# Introduction to categorical logic and CHL-correspondence?

My motivation for this question is that I’m interested in using categorical logic/category theory to intuitively visualize and think about proofs in advanced type-theory based proof-assistants like Coq and Lean.

For that reason, I am interested in the following things:

• proof by diagram chasing

• the correspondence between types/propositions and objects in a category, and between proofs/programs and morphisms in that category. (I’m aware of the Curry-howard correspondence).

• categorical logic in general.

Again, I’m primarily interested for the purpose of applying it in an intuitive way. Is there a good resource for this, given my motivation?

For book length works, I recommend the following:

• Lambek & Scott's Introduction to Higher Order Categerical Logic. It has a nice brief introduction to category theory, and discusses typed lambda calculi and their relation to cartesian closed categories and a higher order type theory for toposes. It's a bit older, but still one of the best of its kind. It doesn't address dependent type theories of the sort Coq is based on, but it's a nice place to get started on thinking categorically about simple type theories.

• A great book that covers a wide range of logics and type theories is Bart Jacobs' Categorical Logic and Type Theory.
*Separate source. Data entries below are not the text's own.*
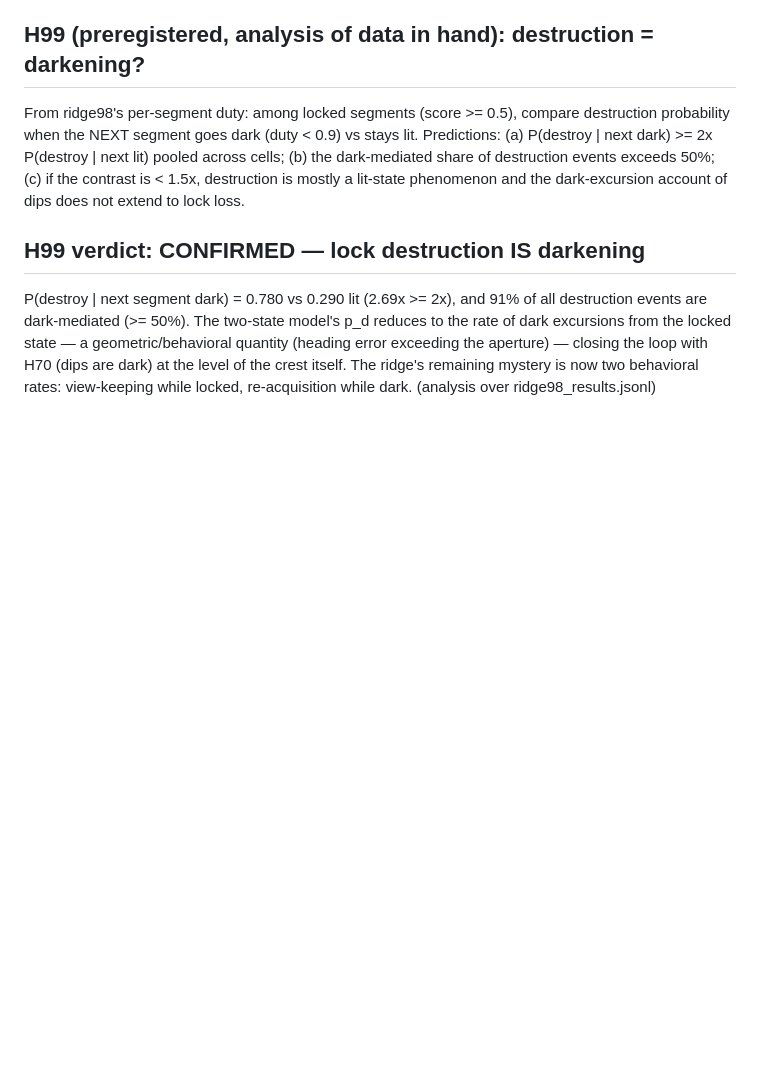
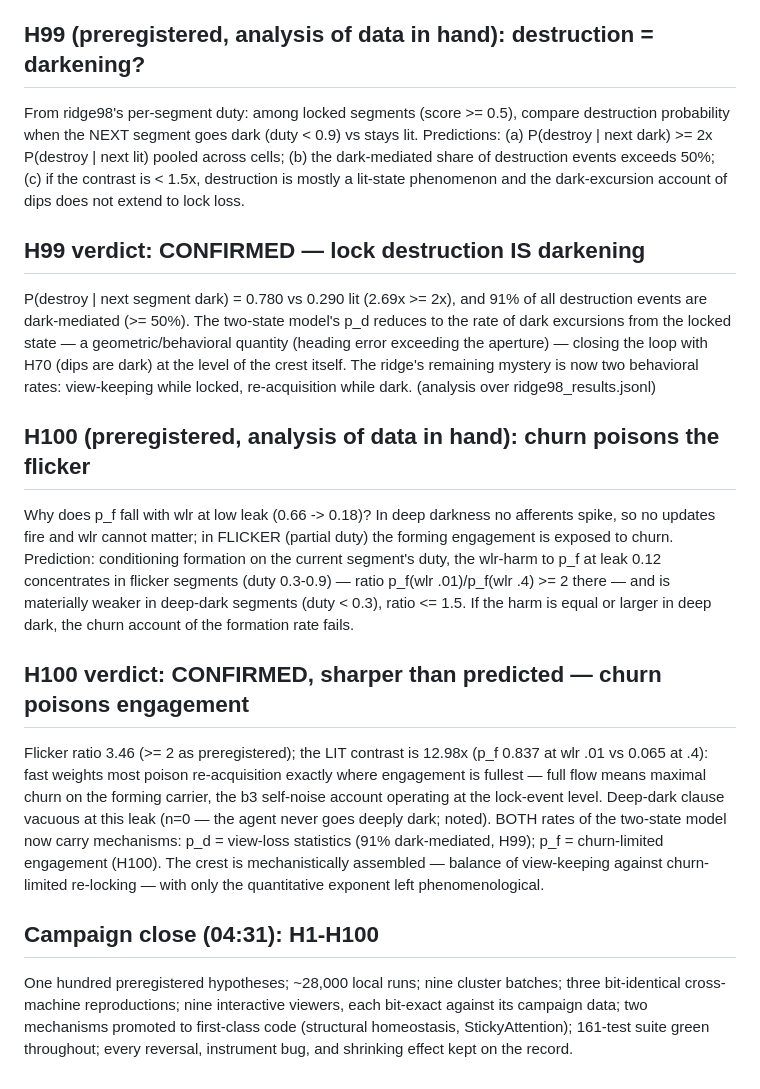
Before and after one commit to mbacvanski/homeostasis, a Markdown page: scripts/lab/LEDGER.md, the part around the change. Drawn GitHub-style; blank space fills up the shorter version.

Commit message:
H100: churn-limited engagement completes the crest mechanism; campaign closes at one hundred
Co-Authored-By: Claude Fable 5 <noreply@anthropic.com>

```diff
--- a/scripts/lab/LEDGER.md
+++ b/scripts/lab/LEDGER.md
@@ -2828,3 +2828,37 @@ aperture) — closing the loop with H70 (dips are dark) at the level of
 the crest itself. The ridge's remaining mystery is now two behavioral
 rates: view-keeping while locked, re-acquisition while dark.
 (analysis over ridge98_results.jsonl)
+
+## H100 (preregistered, analysis of data in hand): churn poisons the flicker
+
+Why does p_f fall with wlr at low leak (0.66 -> 0.18)? In deep darkness
+no afferents spike, so no updates fire and wlr cannot matter; in FLICKER
+(partial duty) the forming engagement is exposed to churn. Prediction:
+conditioning formation on the current segment's duty, the wlr-harm to
+p_f at leak 0.12 concentrates in flicker segments (duty 0.3-0.9) —
+ratio p_f(wlr .01)/p_f(wlr .4) >= 2 there — and is materially weaker
+in deep-dark segments (duty < 0.3), ratio <= 1.5. If the harm is equal
+or larger in deep dark, the churn account of the formation rate fails.
+
+## H100 verdict: CONFIRMED, sharper than predicted — churn poisons engagement
+
+Flicker ratio 3.46 (>= 2 as preregistered); the LIT contrast is 12.98x
+(p_f 0.837 at wlr .01 vs 0.065 at .4): fast weights most poison
+re-acquisition exactly where engagement is fullest — full flow means
+maximal churn on the forming carrier, the b3 self-noise account
+operating at the lock-event level. Deep-dark clause vacuous at this
+leak (n=0 — the agent never goes deeply dark; noted). BOTH rates of the
+two-state model now carry mechanisms: p_d = view-loss statistics (91%
+dark-mediated, H99); p_f = churn-limited engagement (H100). The crest
+is mechanistically assembled — balance of view-keeping against
+churn-limited re-locking — with only the quantitative exponent left
+phenomenological.
+
+## Campaign close (04:31): H1-H100
+
+One hundred preregistered hypotheses; ~28,000 local runs; nine cluster
+batches; three bit-identical cross-machine reproductions; nine
+interactive viewers, each bit-exact against its campaign data; two
+mechanisms promoted to first-class code (structural homeostasis,
+StickyAttention); 161-test suite green throughout; every reversal,
+instrument bug, and shrinking effect kept on the record.
```
Also changed, not shown: docs/design_space.md (+8 -4 lines).
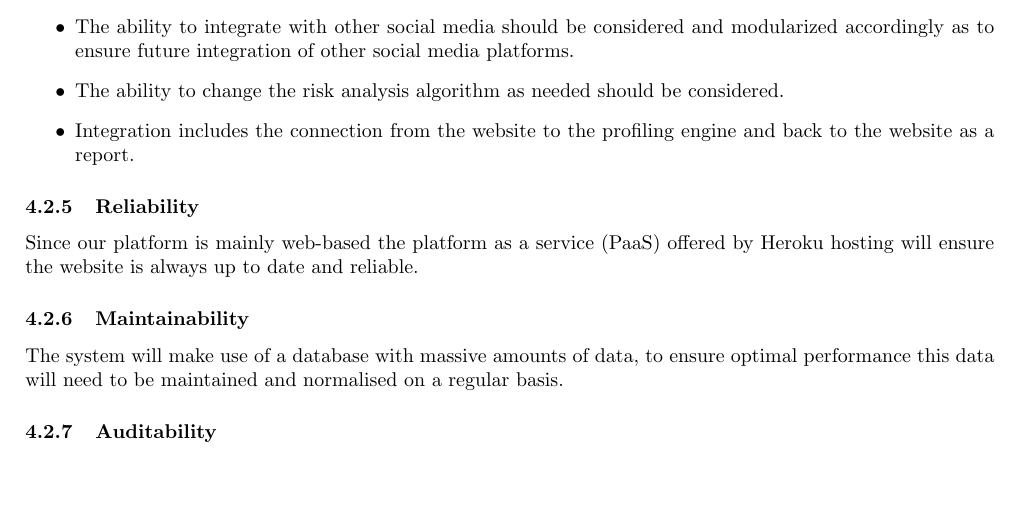
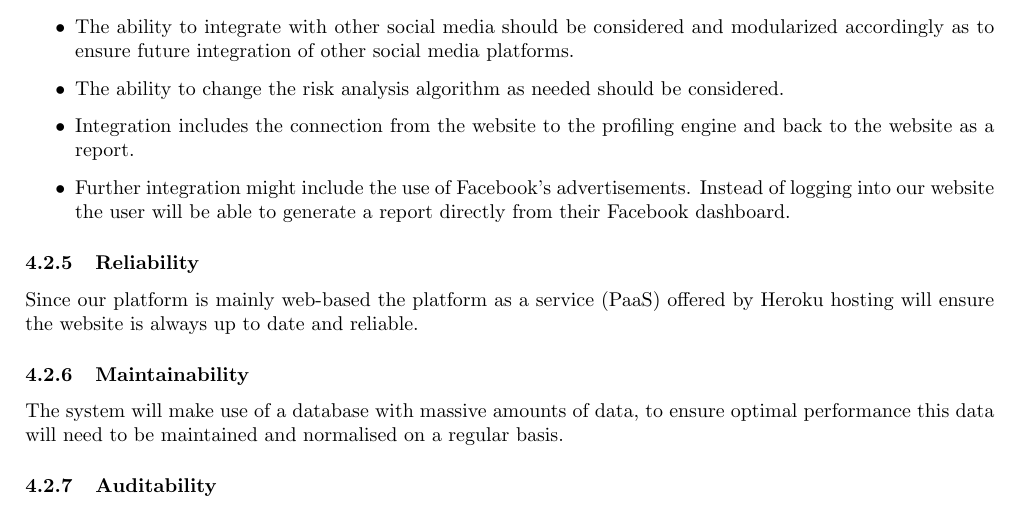
Before and after one commit to quintonweenink/ValknutSolutions, a LaTeX document (Documentation/FunctionalRequirements/functionalRequirements.tex): part of page 4 of 6, cut so that both start at the same text, the shorter picture padded with empty space. Compiled offline with pdfLaTeX.

Commit message:
Added ads part to Integration quality requirements aswell

```diff
--- a/Documentation/FunctionalRequirements/functionalRequirements.tex
+++ b/Documentation/FunctionalRequirements/functionalRequirements.tex
@@ -123,6 +123,7 @@ The system will primarily be web-based. A user visiting the website will request
 			\item The ability to integrate with other social media should be considered and modularized accordingly as to ensure future integration of other social media platforms.
 		\item The ability to change the risk analysis algorithm as needed should be considered.
 		\item Integration includes the connection from the website to the profiling engine and back to the website as a report.
+		\item Further integration might include the use of Facebook's advertisements. Instead of logging into our website the user will be able to generate a report directly from their Facebook dashboard.
 		\end{itemize}
 		\subsubsection{Reliability}
 		Since our platform is mainly web-based the platform as a service (PaaS) offered by Heroku hosting will ensure the website is always up to date and reliable.
```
It's a little more demanding, and much longer, than Lambek & Scott, but it does give a very nice general account of type dependency, as well as spending a lot of time on realizability interpretations. The running theme of the book is the use of various forms of fibred category, a topic on which it is also one of the best resources I'm aware of.

The latter might be a bit overpowered for what you need, but reading the first chapter, skimming the examples of how fibrations are used to model logics, and getting the notion of a comprehension category would probably give you the main conceptual tools of the book.

If you need an additional category theory reference (the one in Lambek & Scott is adequate, but quick), a good and cheap one is Leinster's Basic Category Theory.

• Thank you! Do you think that Lambek & Scott’s book is good for someone who just wants to apply it in practice, but doesn’t necessarily need all the deep theory? – user56834 Nov 11 '18 at 8:19
• I think so, though I can't entirely promise that since I don't use it that way :P It does have some deep results, but a lot of it is also just establishing how cartesian closedness models currying, how natural number objects give you primitive recursion, that sort of thing. – Malice Vidrine Nov 11 '18 at 8:32
• And if you wanted to keep your reading extra light when understanding type dependency, you could use what you learn from Lambek & Scott to tackle nLab articles like this one. You could probably piece together everything you'd need from Jacobs from nLab instead, with a bit of work. – Malice Vidrine Nov 11 '18 at 8:37